**What the exercise asks:** The answer must consist of each line below that contains the string "投稿されたアイデアを閲覧できます".

====== Data to examine

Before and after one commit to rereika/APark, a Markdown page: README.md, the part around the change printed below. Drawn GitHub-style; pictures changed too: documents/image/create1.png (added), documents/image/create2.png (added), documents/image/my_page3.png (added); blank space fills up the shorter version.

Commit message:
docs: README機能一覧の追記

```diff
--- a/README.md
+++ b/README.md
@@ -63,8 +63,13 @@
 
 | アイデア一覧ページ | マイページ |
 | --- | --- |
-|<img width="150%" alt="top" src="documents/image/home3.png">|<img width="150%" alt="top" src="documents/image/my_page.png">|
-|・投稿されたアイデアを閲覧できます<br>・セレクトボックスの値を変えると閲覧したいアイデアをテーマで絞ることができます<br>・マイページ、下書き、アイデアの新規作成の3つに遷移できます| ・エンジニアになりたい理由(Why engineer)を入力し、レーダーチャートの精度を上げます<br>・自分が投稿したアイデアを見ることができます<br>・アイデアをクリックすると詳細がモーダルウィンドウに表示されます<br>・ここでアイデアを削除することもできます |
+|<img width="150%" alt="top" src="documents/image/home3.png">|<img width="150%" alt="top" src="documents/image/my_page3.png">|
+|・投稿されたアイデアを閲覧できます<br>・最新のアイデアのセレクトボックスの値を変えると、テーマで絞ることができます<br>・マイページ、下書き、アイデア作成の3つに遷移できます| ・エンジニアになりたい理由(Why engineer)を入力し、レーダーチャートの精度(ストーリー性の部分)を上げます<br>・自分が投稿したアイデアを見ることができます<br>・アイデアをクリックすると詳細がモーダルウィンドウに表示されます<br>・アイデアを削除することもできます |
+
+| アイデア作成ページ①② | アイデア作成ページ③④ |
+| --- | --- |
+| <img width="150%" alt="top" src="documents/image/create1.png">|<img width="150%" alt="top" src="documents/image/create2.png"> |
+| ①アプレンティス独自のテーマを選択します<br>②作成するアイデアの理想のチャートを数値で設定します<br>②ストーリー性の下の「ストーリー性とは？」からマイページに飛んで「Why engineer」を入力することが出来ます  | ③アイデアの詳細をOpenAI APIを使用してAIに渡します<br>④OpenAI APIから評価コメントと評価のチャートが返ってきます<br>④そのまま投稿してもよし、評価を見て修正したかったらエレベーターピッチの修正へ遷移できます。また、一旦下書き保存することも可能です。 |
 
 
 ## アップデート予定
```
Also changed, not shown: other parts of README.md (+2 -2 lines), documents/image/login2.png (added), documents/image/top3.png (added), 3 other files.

============

**The answer:**
-|・投稿されたアイデアを閲覧できます<br>・セレクトボックスの値を変えると閲覧したいアイデアをテーマで絞ることができます<br>・マイページ、下書き、アイデアの新規作成の3つに遷移できます| ・エンジニアになりたい理由(Why engineer)を入力し、レーダーチャートの精度を上げます<br>・自分が投稿したアイデアを見ることができます<br>・アイデアをクリックすると詳細がモーダルウィンドウに表示されます<br>・ここでアイデアを削除することもできます |
+|・投稿されたアイデアを閲覧できます<br>・最新のアイデアのセレクトボックスの値を変えると、テーマで絞ることができます<br>・マイページ、下書き、アイデア作成の3つに遷移できます| ・エンジニアになりたい理由(Why engineer)を入力し、レーダーチャートの精度(ストーリー性の部分)を上げます<br>・自分が投稿したアイデアを見ることができます<br>・アイデアをクリックすると詳細がモーダルウィンドウに表示されます<br>・アイデアを削除することもできます |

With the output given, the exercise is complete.